### EXERCISE
Would you print all of the entries word for word?

### PROVIDED ENTRIES
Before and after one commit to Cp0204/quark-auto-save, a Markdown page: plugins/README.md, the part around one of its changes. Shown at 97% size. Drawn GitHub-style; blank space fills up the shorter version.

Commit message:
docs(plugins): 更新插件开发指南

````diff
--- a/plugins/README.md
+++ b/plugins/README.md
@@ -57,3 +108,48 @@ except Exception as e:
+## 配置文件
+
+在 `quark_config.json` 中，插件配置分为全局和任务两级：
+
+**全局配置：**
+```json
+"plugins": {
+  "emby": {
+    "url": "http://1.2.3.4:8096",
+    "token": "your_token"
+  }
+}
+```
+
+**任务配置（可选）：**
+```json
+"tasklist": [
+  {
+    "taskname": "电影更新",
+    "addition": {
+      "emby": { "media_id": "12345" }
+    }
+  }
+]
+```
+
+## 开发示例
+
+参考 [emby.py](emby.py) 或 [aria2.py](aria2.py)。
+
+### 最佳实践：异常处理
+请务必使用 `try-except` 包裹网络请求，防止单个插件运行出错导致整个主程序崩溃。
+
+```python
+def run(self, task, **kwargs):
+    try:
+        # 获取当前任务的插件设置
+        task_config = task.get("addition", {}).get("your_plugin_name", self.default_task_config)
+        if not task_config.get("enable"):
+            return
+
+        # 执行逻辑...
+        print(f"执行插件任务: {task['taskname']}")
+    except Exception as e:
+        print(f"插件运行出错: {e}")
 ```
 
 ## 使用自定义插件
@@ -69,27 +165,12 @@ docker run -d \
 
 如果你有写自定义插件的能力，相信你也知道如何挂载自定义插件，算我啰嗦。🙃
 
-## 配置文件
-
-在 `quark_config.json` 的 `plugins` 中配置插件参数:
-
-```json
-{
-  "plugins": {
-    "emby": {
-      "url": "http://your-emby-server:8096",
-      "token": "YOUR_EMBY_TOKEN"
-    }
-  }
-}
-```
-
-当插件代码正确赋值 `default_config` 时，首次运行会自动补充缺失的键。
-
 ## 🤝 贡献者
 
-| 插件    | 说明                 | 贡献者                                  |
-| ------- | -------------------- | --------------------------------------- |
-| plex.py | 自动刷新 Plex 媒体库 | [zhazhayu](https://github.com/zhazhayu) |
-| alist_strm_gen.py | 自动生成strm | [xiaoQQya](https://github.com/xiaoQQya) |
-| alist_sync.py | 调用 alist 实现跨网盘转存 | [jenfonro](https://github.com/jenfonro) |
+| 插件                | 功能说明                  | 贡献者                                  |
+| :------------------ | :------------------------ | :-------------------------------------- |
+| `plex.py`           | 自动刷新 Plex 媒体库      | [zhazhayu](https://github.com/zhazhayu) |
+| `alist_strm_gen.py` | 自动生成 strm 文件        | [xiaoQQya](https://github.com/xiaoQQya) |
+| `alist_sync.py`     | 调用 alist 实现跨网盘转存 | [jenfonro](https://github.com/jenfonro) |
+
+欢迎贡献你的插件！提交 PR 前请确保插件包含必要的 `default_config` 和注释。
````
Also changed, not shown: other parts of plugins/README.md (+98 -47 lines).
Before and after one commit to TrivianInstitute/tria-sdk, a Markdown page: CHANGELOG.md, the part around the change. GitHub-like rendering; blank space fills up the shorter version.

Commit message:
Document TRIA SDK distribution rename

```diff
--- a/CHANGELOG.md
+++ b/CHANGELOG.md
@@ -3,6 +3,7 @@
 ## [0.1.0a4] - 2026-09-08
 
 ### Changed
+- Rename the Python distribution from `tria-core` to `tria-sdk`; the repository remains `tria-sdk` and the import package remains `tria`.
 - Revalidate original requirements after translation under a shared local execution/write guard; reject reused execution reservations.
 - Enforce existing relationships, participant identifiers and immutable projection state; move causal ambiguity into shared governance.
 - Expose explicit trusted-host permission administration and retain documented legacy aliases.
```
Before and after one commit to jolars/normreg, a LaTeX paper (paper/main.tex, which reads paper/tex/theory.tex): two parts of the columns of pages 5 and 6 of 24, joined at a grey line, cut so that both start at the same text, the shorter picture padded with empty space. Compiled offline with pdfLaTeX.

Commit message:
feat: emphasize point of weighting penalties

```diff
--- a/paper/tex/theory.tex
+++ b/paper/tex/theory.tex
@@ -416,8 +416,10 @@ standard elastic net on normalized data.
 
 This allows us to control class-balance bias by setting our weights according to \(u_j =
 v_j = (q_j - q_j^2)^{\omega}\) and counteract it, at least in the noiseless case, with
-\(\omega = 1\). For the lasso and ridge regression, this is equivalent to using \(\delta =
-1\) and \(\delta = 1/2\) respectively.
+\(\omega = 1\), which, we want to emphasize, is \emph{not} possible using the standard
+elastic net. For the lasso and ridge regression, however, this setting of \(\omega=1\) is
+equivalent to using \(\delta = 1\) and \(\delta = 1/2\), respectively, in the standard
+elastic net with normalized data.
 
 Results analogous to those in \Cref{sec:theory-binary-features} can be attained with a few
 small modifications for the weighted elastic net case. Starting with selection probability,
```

### ANSWER TO THE EXERCISE
Before and after one commit to Cp0204/quark-auto-save, a Markdown page: plugins/README.md, the part around one of its changes. Shown at 97% size. Drawn GitHub-style; blank space fills up the shorter version.

Commit message:
docs(plugins): 更新插件开发指南

````diff
--- a/plugins/README.md
+++ b/plugins/README.md
@@ -57,3 +108,48 @@ except Exception as e:
+## 配置文件
+
+在 `quark_config.json` 中，插件配置分为全局和任务两级：
+
+**全局配置：**
+```json
+"plugins": {
+  "emby": {
+    "url": "http://1.2.3.4:8096",
+    "token": "your_token"
+  }
+}
+```
+
+**任务配置（可选）：**
+```json
+"tasklist": [
+  {
+    "taskname": "电影更新",
+    "addition": {
+      "emby": { "media_id": "12345" }
+    }
+  }
+]
+```
+
+## 开发示例
+
+参考 [emby.py](emby.py) 或 [aria2.py](aria2.py)。
+
+### 最佳实践：异常处理
+请务必使用 `try-except` 包裹网络请求，防止单个插件运行出错导致整个主程序崩溃。
+
+```python
+def run(self, task, **kwargs):
+    try:
+        # 获取当前任务的插件设置
+        task_config = task.get("addition", {}).get("your_plugin_name", self.default_task_config)
+        if not task_config.get("enable"):
+            return
+
+        # 执行逻辑...
+        print(f"执行插件任务: {task['taskname']}")
+    except Exception as e:
+        print(f"插件运行出错: {e}")
 ```
 
 ## 使用自定义插件
@@ -69,27 +165,12 @@ docker run -d \
 
 如果你有写自定义插件的能力，相信你也知道如何挂载自定义插件，算我啰嗦。🙃
 
-## 配置文件
-
-在 `quark_config.json` 的 `plugins` 中配置插件参数:
-
-```json
-{
-  "plugins": {
-    "emby": {
-      "url": "http://your-emby-server:8096",
-      "token": "YOUR_EMBY_TOKEN"
-    }
-  }
-}
-```
-
-当插件代码正确赋值 `default_config` 时，首次运行会自动补充缺失的键。
-
 ## 🤝 贡献者
 
-| 插件    | 说明                 | 贡献者                                  |
-| ------- | -------------------- | --------------------------------------- |
-| plex.py | 自动刷新 Plex 媒体库 | [zhazhayu](https://github.com/zhazhayu) |
-| alist_strm_gen.py | 自动生成strm | [xiaoQQya](https://github.com/xiaoQQya) |
-| alist_sync.py | 调用 alist 实现跨网盘转存 | [jenfonro](https://github.com/jenfonro) |
+| 插件                | 功能说明                  | 贡献者                                  |
+| :------------------ | :------------------------ | :-------------------------------------- |
+| `plex.py`           | 自动刷新 Plex 媒体库      | [zhazhayu](https://github.com/zhazhayu) |
+| `alist_strm_gen.py` | 自动生成 strm 文件        | [xiaoQQya](https://github.com/xiaoQQya) |
+| `alist_sync.py`     | 调用 alist 实现跨网盘转存 | [jenfonro](https://github.com/jenfonro) |
+
+欢迎贡献你的插件！提交 PR 前请确保插件包含必要的 `default_config` 和注释。
````
Also changed, not shown: other parts of plugins/README.md (+98 -47 lines).
Before and after one commit to TrivianInstitute/tria-sdk, a Markdown page: CHANGELOG.md, the part around the change. GitHub-like rendering; blank space fills up the shorter version.

Commit message:
Document TRIA SDK distribution rename

```diff
--- a/CHANGELOG.md
+++ b/CHANGELOG.md
@@ -3,6 +3,7 @@
 ## [0.1.0a4] - 2026-09-08
 
 ### Changed
+- Rename the Python distribution from `tria-core` to `tria-sdk`; the repository remains `tria-sdk` and the import package remains `tria`.
 - Revalidate original requirements after translation under a shared local execution/write guard; reject reused execution reservations.
 - Enforce existing relationships, participant identifiers and immutable projection state; move causal ambiguity into shared governance.
 - Expose explicit trusted-host permission administration and retain documented legacy aliases.
```
Before and after one commit to jolars/normreg, a LaTeX paper (paper/main.tex, which reads paper/tex/theory.tex): two parts of the columns of pages 5 and 6 of 24, joined at a grey line, cut so that both start at the same text, the shorter picture padded with empty space. Compiled offline with pdfLaTeX.

Commit message:
feat: emphasize point of weighting penalties

```diff
--- a/paper/tex/theory.tex
+++ b/paper/tex/theory.tex
@@ -416,8 +416,10 @@ standard elastic net on normalized data.
 
 This allows us to control class-balance bias by setting our weights according to \(u_j =
 v_j = (q_j - q_j^2)^{\omega}\) and counteract it, at least in the noiseless case, with
-\(\omega = 1\). For the lasso and ridge regression, this is equivalent to using \(\delta =
-1\) and \(\delta = 1/2\) respectively.
+\(\omega = 1\), which, we want to emphasize, is \emph{not} possible using the standard
+elastic net. For the lasso and ridge regression, however, this setting of \(\omega=1\) is
+equivalent to using \(\delta = 1\) and \(\delta = 1/2\), respectively, in the standard
+elastic net with normalized data.
 
 Results analogous to those in \Cref{sec:theory-binary-features} can be attained with a few
 small modifications for the weighted elastic net case. Starting with selection probability,
```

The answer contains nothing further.